Fatbergs have captured the popular imagination in recent months with TV programmes, a museum exhibition and even a musical planned on the topic, but the companies tasked with preventing sewer blockages from fat, oil and grease (FOG) at source have also been very active.
The Grease Contractors Association (GCA), which represents best practice in the maintenance of grease traps and management systems in food establishments, has more than doubled its membership over the last year. The association is administered through British Water and now boasts 17 members.
Plans for 2019 include:
The GCA appointed British Water chief executive Lila Thompson as chair in January 2019, she said, “I am delighted to take on the role of chair for the Grease Contractors Association, because this is a critical issue in the water industry. Blockages from FOG are never far from the news headlines and pose a massive cost and operational headache for utilities.
“In a recent prosecution by Severn Trent Water a restaurant owner in Nottingham was fined over £8,000 for failing to have the correct equipment. The incident could have been prevented had a suitable grease trap been installed and maintained.
“Our members can help ensure that these incidents are avoided by raising the bar on best practice for contractors and specifying suitable equipment for food establishments.”
The Grease Contractors Association’s former chair, Edward Palin, will speak at British Water’s Fighting the Fatberg Conference, which takes place on 27 February 2019 at Cranfield University. Representatives from Thames Water, Southern Water and South West Water will share their fatberg strategies at the event.
For more information visit https://www.britishwater.co.uk/events/fog-conference-2019-422.aspx
The GCA is still recruiting members and aims to sign up all contractors involved in grease trap maintenance, visit http://www.greasecontractors.org/.

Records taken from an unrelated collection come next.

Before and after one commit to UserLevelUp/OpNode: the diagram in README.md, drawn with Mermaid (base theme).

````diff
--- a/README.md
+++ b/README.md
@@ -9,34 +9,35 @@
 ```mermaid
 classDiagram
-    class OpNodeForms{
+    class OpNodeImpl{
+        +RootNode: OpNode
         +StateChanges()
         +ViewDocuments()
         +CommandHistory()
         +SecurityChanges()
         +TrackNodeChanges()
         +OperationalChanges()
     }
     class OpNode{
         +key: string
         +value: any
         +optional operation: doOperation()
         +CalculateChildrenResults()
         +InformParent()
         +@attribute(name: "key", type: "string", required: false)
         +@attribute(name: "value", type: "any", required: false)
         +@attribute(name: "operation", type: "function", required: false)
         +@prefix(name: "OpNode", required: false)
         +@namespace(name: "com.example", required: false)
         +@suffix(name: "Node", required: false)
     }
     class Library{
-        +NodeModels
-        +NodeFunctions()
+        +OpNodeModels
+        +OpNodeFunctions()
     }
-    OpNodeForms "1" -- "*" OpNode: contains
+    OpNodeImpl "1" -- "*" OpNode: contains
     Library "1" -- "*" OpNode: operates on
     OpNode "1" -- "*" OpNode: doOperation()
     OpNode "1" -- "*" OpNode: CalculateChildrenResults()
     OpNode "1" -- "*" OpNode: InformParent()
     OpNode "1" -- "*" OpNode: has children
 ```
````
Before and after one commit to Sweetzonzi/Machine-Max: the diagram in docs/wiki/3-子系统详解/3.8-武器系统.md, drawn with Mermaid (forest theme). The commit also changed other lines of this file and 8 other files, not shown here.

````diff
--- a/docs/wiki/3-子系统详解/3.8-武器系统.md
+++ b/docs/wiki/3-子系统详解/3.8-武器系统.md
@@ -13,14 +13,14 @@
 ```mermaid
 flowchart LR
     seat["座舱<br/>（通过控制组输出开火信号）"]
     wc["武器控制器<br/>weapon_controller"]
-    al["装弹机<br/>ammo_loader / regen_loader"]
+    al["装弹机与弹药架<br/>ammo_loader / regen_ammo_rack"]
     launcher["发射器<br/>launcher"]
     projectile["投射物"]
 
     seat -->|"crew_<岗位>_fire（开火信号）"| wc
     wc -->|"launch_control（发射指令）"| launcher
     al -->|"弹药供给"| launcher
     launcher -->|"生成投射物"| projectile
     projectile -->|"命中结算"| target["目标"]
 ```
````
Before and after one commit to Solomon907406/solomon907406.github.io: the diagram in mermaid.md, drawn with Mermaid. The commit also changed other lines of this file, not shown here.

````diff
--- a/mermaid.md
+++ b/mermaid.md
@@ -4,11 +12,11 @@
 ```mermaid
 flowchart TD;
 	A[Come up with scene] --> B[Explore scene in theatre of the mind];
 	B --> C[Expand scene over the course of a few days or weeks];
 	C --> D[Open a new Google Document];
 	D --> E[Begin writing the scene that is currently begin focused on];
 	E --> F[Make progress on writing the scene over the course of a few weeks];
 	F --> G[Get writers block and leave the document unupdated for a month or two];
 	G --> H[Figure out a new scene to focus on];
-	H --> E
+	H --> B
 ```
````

About British Water
British Water is the lead representative and business development organisation for the UK water industry supply chain.
SOURCE: British Water